“How Do You Like It” is the first single off the debut album. It’s been hanging out on campus and electronic radio charts for the last 10 weeks. “Cadaver” is one of the better tracks on Techna and is a surprisingly upbeat song despite the fact it’s about a dead body.
If you are a techno freak or just like to dance around your living room to some kickin’ beats, Techna is your kind of album.
— Kelsey Hipkin
3.5/ 5 stars
I had no idea what kind of music would come through the speakers of my laptop when I threw in Passenger Action’s self-titled first full-length album. The four-member band came together out of two Canadian bands, Choke and the Fullblast and spent the summer of 2008 recording the 12-song disc.
In the first 30 seconds of the opening song “Tonight We Resonate,” the slowness of the guitar and melody was pretty slow and interesting and left me wanting more. After that, it went downhill. Passenger Action sounds like ever other punk band (or tech-punk as they call themselves) that has come before them.
The good openings are again found on sounds like “Absent Minds” and “Surface Issues,” where the guitarist really showcases his work. However, the majority of the songs have the same rhythm, melody and vocal range by lead singer Shawn Moncrieff that nothing really stands out.
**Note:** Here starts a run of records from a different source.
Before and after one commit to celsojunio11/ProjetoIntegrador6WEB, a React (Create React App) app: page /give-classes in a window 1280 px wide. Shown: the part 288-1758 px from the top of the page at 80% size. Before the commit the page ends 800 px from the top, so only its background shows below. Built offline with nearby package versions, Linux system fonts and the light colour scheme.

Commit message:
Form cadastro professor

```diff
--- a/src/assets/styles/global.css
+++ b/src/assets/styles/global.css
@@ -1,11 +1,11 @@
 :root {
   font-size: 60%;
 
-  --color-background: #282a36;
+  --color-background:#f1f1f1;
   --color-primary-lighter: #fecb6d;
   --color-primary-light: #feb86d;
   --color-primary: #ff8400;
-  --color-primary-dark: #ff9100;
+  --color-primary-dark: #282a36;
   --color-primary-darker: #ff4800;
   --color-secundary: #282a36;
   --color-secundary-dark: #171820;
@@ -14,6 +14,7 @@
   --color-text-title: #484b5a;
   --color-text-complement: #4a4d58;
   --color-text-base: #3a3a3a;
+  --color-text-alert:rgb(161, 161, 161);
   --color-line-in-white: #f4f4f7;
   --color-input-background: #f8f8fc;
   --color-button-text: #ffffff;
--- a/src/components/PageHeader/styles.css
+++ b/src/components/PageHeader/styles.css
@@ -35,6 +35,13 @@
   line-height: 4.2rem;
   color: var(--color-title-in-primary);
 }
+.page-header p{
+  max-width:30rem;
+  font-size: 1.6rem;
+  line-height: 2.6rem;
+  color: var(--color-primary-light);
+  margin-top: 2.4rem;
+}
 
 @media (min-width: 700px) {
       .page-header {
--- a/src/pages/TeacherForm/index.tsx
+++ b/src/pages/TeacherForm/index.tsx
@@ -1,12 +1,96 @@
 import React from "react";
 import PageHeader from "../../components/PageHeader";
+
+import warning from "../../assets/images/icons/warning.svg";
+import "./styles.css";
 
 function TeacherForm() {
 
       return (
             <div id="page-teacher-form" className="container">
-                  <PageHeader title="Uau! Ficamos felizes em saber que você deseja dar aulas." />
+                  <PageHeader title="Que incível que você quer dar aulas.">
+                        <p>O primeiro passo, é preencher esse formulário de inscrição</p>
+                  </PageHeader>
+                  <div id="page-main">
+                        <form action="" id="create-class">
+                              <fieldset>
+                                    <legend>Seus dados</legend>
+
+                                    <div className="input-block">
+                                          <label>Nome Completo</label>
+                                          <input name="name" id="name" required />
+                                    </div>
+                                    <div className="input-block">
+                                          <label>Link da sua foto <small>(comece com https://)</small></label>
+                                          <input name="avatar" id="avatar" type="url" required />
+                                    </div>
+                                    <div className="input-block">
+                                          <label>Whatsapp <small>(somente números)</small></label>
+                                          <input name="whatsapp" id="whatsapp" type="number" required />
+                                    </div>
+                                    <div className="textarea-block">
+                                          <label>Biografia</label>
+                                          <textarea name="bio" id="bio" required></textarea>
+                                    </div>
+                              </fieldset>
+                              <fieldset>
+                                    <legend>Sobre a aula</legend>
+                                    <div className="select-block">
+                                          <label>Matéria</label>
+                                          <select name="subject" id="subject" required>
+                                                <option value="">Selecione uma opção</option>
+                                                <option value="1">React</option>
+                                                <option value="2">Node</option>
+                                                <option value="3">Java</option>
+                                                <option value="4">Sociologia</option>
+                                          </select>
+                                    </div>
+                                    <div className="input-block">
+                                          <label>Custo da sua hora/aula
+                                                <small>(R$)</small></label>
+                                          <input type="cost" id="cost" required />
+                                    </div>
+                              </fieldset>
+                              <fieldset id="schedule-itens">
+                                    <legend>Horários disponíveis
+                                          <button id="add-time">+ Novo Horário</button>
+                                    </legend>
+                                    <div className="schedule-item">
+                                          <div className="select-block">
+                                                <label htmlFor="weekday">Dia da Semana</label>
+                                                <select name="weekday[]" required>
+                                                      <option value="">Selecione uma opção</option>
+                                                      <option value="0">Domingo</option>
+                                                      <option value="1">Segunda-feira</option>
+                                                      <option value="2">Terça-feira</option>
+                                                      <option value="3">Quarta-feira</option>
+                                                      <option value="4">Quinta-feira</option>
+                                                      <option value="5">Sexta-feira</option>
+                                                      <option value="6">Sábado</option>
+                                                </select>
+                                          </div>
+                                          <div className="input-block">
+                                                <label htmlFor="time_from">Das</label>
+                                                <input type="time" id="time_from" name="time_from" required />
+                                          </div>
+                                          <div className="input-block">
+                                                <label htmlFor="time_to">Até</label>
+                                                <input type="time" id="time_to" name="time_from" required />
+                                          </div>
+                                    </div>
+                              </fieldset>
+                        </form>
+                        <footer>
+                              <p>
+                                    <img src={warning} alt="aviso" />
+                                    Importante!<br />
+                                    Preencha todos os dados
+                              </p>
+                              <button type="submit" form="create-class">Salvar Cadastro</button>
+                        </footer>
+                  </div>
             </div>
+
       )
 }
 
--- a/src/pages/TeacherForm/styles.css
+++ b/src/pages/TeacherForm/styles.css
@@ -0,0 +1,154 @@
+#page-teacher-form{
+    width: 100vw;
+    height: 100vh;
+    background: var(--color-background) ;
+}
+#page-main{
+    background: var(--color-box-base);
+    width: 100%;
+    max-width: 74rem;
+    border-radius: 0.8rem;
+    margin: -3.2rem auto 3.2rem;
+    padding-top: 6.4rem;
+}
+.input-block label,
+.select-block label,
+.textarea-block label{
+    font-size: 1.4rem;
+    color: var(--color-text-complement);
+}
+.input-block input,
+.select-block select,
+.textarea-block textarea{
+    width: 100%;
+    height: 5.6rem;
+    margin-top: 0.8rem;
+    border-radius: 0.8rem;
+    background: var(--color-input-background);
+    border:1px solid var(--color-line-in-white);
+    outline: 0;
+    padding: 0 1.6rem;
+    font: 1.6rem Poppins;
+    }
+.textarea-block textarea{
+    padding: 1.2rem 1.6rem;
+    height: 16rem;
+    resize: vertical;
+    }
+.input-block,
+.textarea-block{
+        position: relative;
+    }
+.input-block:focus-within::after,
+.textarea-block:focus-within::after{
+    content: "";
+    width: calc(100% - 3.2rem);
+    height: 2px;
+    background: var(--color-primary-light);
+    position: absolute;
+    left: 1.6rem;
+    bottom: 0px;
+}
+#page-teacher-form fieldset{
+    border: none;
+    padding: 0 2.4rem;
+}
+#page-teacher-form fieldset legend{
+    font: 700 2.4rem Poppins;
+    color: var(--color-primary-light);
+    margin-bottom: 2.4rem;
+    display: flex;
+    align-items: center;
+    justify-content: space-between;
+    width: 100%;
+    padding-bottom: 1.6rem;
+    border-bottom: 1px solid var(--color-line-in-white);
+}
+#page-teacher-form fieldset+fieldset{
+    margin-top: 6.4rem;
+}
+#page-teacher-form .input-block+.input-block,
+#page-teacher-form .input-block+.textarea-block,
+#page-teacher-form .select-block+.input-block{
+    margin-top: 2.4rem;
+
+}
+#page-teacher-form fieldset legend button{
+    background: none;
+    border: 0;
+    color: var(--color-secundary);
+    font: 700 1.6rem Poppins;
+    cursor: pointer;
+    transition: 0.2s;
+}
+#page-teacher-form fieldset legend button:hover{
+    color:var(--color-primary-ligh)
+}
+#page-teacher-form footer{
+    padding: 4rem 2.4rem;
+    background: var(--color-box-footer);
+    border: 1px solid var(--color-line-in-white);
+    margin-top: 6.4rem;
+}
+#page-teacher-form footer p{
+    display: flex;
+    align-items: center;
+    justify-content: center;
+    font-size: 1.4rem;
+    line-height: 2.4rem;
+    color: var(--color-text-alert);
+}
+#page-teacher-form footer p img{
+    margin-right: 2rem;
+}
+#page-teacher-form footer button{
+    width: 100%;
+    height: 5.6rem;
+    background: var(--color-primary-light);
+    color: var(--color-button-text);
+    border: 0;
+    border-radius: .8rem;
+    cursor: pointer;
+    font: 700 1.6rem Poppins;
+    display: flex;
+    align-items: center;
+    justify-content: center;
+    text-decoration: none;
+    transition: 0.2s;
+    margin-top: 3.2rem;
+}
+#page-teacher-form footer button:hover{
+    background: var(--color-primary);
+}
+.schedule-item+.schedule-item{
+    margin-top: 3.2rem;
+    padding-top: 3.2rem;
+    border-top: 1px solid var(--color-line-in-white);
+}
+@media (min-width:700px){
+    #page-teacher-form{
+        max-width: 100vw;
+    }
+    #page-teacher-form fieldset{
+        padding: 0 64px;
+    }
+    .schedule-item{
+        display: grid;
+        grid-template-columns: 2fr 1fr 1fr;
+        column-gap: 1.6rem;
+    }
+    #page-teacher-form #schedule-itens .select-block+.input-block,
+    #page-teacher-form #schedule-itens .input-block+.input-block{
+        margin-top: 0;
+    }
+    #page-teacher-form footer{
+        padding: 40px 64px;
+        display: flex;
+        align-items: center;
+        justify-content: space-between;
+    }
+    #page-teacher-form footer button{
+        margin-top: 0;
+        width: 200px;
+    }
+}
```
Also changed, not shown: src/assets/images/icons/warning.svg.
The saving grace for this band is their instrumental additions. Included on the disc are two solely instrumental pieces, “Night Frisbee” and “Good Ones Are Hard to Come By.” The latter has haunting string accompaniment and synthesizer that makes it sound almost haunting and relaxing. If you’re into the punk scene, this album will fit nicely into your collection. If not, I would steer clear.
— Amy Gregson